_Problem:_ Copy every line below where the string "width" is found.

_Records for the exercise:_

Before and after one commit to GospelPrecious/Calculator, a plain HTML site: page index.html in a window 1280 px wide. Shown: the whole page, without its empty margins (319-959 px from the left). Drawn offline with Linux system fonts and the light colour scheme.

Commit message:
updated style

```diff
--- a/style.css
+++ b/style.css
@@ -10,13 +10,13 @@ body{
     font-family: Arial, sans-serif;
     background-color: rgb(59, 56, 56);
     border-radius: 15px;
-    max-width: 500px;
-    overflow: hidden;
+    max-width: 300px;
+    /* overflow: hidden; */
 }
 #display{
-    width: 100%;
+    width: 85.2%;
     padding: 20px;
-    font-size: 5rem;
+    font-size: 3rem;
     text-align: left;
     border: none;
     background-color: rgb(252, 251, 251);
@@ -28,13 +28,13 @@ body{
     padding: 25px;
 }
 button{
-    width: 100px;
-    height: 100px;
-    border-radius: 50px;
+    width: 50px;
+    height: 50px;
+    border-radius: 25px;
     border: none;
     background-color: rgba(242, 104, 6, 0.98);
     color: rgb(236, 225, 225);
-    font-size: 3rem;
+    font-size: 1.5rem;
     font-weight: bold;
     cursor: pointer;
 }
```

_Answer to this task:_
-    max-width: 500px;
+    max-width: 300px;
-    width: 100%;
+    width: 85.2%;
-    width: 100px;
+    width: 50px;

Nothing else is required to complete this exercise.